[Data records]
:::::
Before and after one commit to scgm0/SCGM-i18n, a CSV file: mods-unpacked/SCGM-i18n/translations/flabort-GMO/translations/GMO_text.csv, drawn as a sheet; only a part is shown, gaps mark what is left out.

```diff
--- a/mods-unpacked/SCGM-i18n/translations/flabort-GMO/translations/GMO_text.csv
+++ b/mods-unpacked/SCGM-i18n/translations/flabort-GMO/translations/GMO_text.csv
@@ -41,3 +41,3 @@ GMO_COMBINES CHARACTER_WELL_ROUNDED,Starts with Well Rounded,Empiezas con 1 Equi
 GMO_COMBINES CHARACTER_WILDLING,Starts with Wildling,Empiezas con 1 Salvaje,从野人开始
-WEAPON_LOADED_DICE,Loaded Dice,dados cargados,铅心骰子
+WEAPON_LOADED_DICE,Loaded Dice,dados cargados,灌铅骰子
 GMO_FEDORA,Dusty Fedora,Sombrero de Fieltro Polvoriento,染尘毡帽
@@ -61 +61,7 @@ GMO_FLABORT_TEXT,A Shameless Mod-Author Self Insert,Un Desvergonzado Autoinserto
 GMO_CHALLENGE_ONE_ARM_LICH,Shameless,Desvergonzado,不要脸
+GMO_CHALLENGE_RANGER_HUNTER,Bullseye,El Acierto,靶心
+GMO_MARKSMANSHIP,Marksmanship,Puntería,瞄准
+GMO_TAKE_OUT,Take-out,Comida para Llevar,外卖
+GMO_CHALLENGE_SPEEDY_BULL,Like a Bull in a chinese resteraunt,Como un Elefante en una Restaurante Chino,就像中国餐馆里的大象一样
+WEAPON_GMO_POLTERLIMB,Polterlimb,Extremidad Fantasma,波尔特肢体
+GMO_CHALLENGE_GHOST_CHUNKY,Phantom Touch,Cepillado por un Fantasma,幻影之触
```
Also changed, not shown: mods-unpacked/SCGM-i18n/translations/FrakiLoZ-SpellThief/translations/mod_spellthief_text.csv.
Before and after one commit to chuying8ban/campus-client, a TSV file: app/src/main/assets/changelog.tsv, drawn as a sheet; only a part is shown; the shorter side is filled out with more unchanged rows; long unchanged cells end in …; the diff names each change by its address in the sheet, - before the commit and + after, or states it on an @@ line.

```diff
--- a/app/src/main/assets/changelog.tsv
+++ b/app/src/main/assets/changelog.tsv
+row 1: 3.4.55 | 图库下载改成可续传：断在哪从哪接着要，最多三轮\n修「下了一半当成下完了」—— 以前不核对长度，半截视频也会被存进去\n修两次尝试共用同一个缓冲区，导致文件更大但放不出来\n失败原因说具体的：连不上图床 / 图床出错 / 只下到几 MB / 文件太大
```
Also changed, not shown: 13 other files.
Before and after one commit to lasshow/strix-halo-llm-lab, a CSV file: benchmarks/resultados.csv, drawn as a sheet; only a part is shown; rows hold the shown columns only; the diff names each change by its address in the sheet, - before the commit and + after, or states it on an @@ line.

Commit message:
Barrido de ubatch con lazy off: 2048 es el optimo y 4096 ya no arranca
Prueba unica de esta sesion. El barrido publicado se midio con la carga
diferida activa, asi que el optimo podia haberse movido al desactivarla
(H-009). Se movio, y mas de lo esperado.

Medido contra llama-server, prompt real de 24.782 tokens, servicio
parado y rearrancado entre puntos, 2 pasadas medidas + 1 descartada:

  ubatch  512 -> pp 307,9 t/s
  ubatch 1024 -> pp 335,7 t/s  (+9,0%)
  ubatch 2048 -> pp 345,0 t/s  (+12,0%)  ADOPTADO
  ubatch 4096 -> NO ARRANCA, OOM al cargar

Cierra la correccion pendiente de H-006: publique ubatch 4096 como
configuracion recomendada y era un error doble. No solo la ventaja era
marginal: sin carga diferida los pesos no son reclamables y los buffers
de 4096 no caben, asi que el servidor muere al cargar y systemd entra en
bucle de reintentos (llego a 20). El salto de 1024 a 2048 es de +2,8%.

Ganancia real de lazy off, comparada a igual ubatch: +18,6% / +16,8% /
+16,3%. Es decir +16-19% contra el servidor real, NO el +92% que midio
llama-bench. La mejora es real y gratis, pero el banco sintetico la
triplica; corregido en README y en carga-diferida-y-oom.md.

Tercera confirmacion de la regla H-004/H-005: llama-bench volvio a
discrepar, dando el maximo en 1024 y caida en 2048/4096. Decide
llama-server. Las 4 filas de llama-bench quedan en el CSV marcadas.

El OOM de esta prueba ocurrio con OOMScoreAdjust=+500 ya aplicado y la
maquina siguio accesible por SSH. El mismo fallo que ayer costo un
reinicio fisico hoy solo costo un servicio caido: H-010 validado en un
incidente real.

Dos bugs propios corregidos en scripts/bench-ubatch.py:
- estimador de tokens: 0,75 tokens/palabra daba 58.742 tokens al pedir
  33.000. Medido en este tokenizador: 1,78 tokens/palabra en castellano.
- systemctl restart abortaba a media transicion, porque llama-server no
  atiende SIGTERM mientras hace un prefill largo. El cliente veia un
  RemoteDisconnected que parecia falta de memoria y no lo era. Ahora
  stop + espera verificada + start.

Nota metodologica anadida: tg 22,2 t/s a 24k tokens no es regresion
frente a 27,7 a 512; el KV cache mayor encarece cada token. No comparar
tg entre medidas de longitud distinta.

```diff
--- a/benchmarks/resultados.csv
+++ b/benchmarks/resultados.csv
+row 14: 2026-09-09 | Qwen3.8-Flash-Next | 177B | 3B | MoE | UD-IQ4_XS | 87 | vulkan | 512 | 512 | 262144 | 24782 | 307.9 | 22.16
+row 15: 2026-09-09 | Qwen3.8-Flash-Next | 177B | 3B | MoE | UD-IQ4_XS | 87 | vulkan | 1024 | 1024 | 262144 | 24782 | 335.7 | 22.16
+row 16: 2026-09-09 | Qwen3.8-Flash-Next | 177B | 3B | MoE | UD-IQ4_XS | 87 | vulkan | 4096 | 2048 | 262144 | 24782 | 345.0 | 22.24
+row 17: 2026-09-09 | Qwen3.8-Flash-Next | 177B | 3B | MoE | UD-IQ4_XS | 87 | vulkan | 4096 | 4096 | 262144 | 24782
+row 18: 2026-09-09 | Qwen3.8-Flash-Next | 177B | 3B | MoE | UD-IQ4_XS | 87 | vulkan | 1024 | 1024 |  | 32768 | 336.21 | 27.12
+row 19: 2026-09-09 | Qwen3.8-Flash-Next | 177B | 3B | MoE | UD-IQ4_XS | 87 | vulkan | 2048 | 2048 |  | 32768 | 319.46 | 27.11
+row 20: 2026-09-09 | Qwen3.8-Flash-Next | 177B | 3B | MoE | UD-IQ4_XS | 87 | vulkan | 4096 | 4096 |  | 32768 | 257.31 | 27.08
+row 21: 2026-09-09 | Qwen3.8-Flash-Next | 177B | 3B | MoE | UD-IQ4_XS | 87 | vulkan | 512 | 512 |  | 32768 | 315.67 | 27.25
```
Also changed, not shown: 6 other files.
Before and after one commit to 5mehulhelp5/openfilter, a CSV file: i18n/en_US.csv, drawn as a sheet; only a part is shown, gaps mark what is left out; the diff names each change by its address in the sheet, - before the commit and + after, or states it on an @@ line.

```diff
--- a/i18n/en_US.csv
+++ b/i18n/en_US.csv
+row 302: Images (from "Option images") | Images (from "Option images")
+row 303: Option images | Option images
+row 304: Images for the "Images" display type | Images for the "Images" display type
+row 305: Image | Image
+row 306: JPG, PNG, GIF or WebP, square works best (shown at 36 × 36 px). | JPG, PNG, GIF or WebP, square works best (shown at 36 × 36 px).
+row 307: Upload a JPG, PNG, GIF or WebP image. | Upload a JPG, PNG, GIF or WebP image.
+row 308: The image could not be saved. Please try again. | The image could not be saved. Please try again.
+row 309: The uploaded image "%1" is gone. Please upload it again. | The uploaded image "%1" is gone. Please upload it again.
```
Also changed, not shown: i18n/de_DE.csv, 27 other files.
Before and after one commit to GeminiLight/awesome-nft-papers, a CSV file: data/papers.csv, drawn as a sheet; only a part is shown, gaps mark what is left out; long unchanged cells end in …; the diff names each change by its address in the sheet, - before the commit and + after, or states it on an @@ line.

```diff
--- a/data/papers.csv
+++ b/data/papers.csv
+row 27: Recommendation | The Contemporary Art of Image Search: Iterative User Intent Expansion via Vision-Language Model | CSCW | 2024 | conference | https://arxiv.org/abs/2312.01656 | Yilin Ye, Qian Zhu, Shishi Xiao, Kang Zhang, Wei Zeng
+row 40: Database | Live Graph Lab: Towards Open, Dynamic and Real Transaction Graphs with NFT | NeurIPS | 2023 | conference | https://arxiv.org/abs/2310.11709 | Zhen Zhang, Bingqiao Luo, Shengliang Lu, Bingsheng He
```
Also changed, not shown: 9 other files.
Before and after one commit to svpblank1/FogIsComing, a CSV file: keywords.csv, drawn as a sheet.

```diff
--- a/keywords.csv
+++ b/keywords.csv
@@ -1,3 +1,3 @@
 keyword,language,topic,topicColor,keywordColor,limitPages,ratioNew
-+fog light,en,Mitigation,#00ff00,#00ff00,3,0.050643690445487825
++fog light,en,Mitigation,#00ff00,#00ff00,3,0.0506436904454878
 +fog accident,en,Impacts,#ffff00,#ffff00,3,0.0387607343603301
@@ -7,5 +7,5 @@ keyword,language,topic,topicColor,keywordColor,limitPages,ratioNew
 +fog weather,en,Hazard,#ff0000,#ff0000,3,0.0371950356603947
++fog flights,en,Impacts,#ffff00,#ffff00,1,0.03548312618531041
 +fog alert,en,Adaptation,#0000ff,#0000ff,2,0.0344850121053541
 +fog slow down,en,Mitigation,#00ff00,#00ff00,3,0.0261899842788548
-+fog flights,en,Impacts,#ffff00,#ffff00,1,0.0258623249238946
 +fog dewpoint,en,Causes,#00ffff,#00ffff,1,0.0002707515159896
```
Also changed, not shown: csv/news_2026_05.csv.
:::::
EXERCISE AIM:
Filter the records above down to the lines containing "Also".

ANSWER FOR THIS EXERCISE:
Also changed, not shown: mods-unpacked/SCGM-i18n/translations/FrakiLoZ-SpellThief/translations/mod_spellthief_text.csv.
Also changed, not shown: 13 other files.
Also changed, not shown: 6 other files.
Also changed, not shown: i18n/de_DE.csv, 27 other files.
Also changed, not shown: 9 other files.
Also changed, not shown: csv/news_2026_05.csv.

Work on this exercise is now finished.